*WORK INSTRUCTIONS*.
The answer should consist solely of the lines from the first one below through the line containing "pictures; blank space fills up the shorter version.", copied exactly.

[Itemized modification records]
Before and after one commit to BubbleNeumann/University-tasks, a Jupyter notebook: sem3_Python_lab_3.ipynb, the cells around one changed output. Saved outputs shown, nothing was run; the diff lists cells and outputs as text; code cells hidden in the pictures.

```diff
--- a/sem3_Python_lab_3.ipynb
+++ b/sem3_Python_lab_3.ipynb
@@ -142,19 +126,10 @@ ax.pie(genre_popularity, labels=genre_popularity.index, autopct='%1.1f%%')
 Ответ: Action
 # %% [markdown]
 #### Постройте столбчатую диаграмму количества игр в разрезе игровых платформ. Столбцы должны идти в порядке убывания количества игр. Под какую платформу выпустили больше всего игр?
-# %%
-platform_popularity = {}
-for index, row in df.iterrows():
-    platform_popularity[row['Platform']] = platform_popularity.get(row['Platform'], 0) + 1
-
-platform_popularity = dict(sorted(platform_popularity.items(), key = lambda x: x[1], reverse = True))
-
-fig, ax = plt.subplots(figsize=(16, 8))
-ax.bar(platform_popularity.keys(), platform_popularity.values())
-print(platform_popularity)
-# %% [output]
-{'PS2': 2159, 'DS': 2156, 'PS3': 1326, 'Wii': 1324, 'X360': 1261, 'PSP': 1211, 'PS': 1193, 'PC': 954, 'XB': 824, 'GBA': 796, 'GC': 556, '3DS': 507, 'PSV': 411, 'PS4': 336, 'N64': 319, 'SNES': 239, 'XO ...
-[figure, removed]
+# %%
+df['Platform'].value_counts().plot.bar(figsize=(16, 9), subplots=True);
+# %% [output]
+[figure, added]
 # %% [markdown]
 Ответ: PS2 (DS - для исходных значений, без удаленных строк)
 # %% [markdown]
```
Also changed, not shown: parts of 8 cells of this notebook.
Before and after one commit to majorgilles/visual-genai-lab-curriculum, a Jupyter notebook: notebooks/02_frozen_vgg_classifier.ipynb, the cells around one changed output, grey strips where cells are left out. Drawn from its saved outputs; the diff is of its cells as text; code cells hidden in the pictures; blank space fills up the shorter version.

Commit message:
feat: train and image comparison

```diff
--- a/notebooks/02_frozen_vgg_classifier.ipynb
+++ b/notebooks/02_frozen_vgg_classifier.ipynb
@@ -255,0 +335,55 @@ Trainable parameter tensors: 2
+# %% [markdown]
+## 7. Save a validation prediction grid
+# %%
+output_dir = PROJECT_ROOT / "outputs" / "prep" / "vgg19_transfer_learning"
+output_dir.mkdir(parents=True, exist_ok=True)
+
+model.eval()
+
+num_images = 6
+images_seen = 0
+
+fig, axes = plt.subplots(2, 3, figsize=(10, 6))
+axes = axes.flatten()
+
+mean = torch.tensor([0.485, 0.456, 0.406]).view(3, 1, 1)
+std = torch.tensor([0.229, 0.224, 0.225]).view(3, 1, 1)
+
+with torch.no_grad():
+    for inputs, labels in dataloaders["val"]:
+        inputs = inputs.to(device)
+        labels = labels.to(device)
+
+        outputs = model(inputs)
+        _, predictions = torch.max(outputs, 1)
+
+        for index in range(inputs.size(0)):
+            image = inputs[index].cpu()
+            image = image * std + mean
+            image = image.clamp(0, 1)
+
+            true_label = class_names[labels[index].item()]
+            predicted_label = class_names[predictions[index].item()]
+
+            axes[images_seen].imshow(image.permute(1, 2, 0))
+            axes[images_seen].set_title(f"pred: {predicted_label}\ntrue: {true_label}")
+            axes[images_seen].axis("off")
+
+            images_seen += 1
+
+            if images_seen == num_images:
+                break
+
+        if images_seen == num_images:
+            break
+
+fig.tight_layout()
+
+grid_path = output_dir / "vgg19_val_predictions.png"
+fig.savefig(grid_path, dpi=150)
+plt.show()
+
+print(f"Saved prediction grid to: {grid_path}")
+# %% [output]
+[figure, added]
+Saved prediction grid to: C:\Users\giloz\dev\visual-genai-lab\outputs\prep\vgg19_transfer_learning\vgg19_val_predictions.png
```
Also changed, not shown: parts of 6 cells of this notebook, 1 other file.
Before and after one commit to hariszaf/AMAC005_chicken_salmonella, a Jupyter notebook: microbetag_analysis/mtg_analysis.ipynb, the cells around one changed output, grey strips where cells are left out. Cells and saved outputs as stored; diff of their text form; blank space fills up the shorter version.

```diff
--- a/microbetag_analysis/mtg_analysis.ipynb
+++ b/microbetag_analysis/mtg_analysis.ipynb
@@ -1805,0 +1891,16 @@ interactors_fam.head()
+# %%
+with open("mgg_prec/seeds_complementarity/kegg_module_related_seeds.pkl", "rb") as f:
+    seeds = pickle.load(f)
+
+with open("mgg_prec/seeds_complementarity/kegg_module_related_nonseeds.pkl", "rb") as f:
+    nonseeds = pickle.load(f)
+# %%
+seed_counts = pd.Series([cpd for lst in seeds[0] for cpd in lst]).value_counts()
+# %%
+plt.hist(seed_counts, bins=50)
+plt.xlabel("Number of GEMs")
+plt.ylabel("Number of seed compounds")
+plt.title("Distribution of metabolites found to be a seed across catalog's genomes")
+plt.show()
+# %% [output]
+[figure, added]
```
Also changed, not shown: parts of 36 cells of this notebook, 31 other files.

*RESULT OF THE TASK*.
Before and after one commit to BubbleNeumann/University-tasks, a Jupyter notebook: sem3_Python_lab_3.ipynb, the cells around one changed output. Saved outputs shown, nothing was run; the diff lists cells and outputs as text; code cells hidden in the pictures.

```diff
--- a/sem3_Python_lab_3.ipynb
+++ b/sem3_Python_lab_3.ipynb
@@ -142,19 +126,10 @@ ax.pie(genre_popularity, labels=genre_popularity.index, autopct='%1.1f%%')
 Ответ: Action
 # %% [markdown]
 #### Постройте столбчатую диаграмму количества игр в разрезе игровых платформ. Столбцы должны идти в порядке убывания количества игр. Под какую платформу выпустили больше всего игр?
-# %%
-platform_popularity = {}
-for index, row in df.iterrows():
-    platform_popularity[row['Platform']] = platform_popularity.get(row['Platform'], 0) + 1
-
-platform_popularity = dict(sorted(platform_popularity.items(), key = lambda x: x[1], reverse = True))
-
-fig, ax = plt.subplots(figsize=(16, 8))
-ax.bar(platform_popularity.keys(), platform_popularity.values())
-print(platform_popularity)
-# %% [output]
-{'PS2': 2159, 'DS': 2156, 'PS3': 1326, 'Wii': 1324, 'X360': 1261, 'PSP': 1211, 'PS': 1193, 'PC': 954, 'XB': 824, 'GBA': 796, 'GC': 556, '3DS': 507, 'PSV': 411, 'PS4': 336, 'N64': 319, 'SNES': 239, 'XO ...
-[figure, removed]
+# %%
+df['Platform'].value_counts().plot.bar(figsize=(16, 9), subplots=True);
+# %% [output]
+[figure, added]
 # %% [markdown]
 Ответ: PS2 (DS - для исходных значений, без удаленных строк)
 # %% [markdown]
```
Also changed, not shown: parts of 8 cells of this notebook.
Before and after one commit to majorgilles/visual-genai-lab-curriculum, a Jupyter notebook: notebooks/02_frozen_vgg_classifier.ipynb, the cells around one changed output, grey strips where cells are left out. Drawn from its saved outputs; the diff is of its cells as text; code cells hidden in the pictures; blank space fills up the shorter version.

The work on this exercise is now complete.